_Exercise aim_
Retype the entries exactly, but skip the pictures.
----- Record extracts
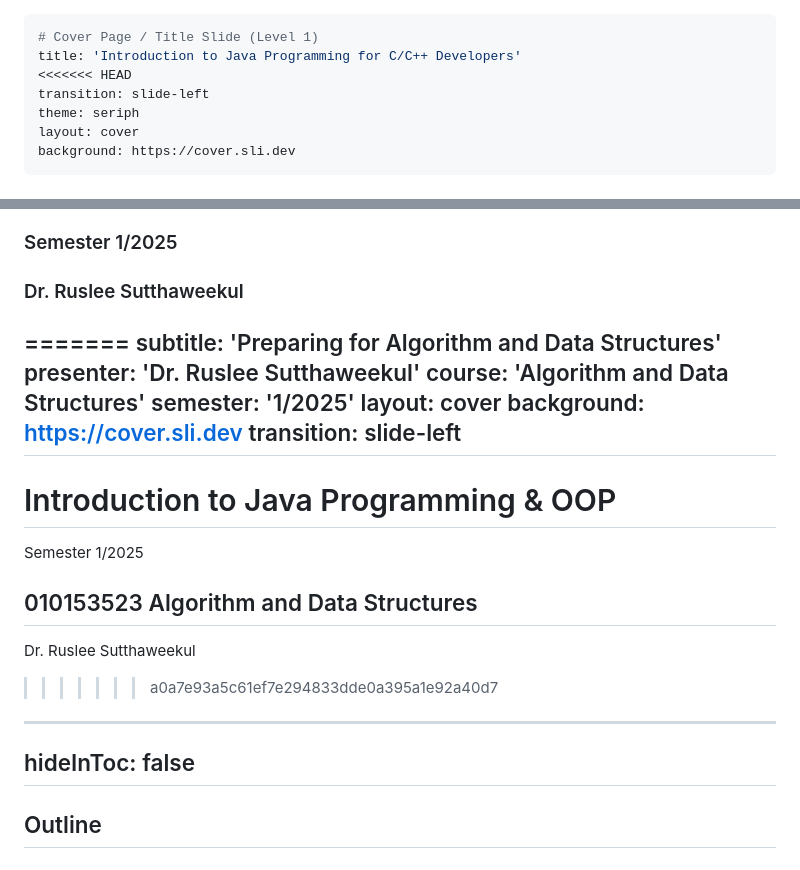
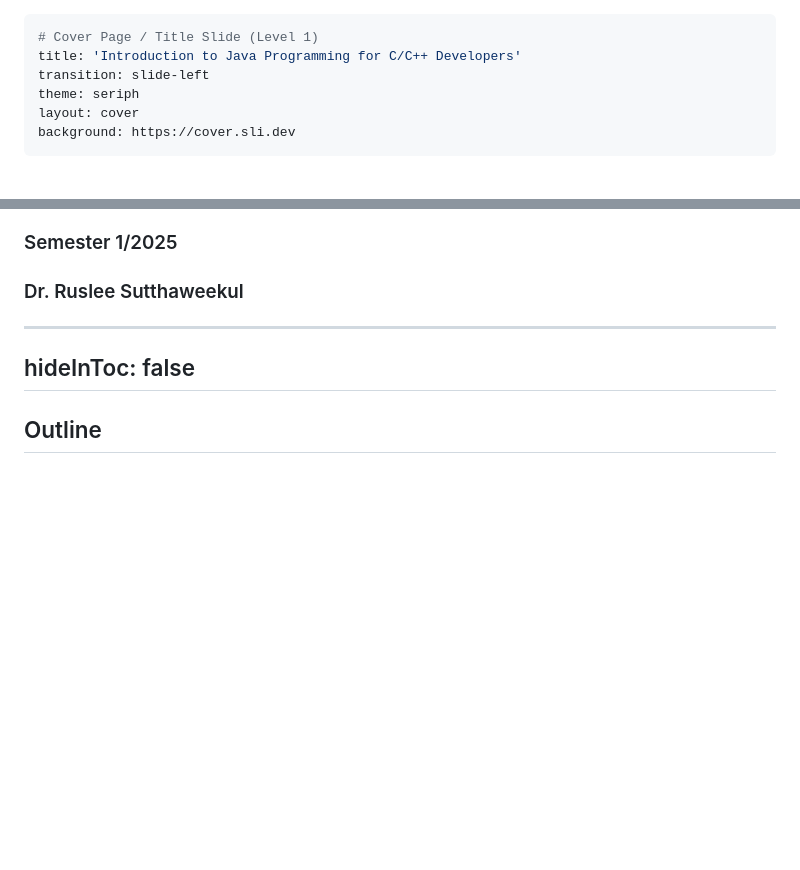
Before and after one commit to ruslylove/datastruct, a Markdown page: lectures/lect-0-Intro-to-Java.md, 2 parts joined by grey strips. Rendered like a GitHub page; blank space fills up the shorter version.

```diff
--- a/lectures/lect-0-Intro-to-Java.md
+++ b/lectures/lect-0-Intro-to-Java.md
@@ -1,7 +1,6 @@
 ---
 # Cover Page / Title Slide (Level 1)
 title: 'Introduction to Java Programming for C/C++ Developers'
-<<<<<<< HEAD
 transition: slide-left
 theme: seriph
 layout: cover
@@ -12,23 +11,6 @@ background: https://cover.sli.dev
 ## Algorithm and Data Structures
 ### Semester 1/2025
 ### Dr. Ruslee Sutthaweekul
-=======
-subtitle: 'Preparing for Algorithm and Data Structures'
-presenter: 'Dr. Ruslee Sutthaweekul'
-course: 'Algorithm and Data Structures'
-semester: '1/2025'
-layout: cover
-background: https://cover.sli.dev
-transition: slide-left
----
-
-# Introduction to Java Programming & OOP
-Semester 1/2025
-
-## 010153523 Algorithm and Data Structures
-Dr. Ruslee Sutthaweekul
-
->>>>>>> a0a7e93a5c61ef7e294833dde0a395a1e92a40d7
 
 ---
 hideInToc: false
```
Also changed, not shown: lectures/lect-1-Algorithms-Analysis.md (+0 -24 lines).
----------
_Worked solution_
Before and after one commit to ruslylove/datastruct, a Markdown page: lectures/lect-0-Intro-to-Java.md, 2 parts joined by grey strips. Rendered like a GitHub page; blank space fills up the shorter version.

```diff
--- a/lectures/lect-0-Intro-to-Java.md
+++ b/lectures/lect-0-Intro-to-Java.md
@@ -1,7 +1,6 @@
 ---
 # Cover Page / Title Slide (Level 1)
 title: 'Introduction to Java Programming for C/C++ Developers'
-<<<<<<< HEAD
 transition: slide-left
 theme: seriph
 layout: cover
@@ -12,23 +11,6 @@ background: https://cover.sli.dev
 ## Algorithm and Data Structures
 ### Semester 1/2025
 ### Dr. Ruslee Sutthaweekul
-=======
-subtitle: 'Preparing for Algorithm and Data Structures'
-presenter: 'Dr. Ruslee Sutthaweekul'
-course: 'Algorithm and Data Structures'
-semester: '1/2025'
-layout: cover
-background: https://cover.sli.dev
-transition: slide-left
----
-
-# Introduction to Java Programming & OOP
-Semester 1/2025
-
-## 010153523 Algorithm and Data Structures
-Dr. Ruslee Sutthaweekul
-
->>>>>>> a0a7e93a5c61ef7e294833dde0a395a1e92a40d7
 
 ---
 hideInToc: false
```
Also changed, not shown: lectures/lect-1-Algorithms-Analysis.md (+0 -24 lines).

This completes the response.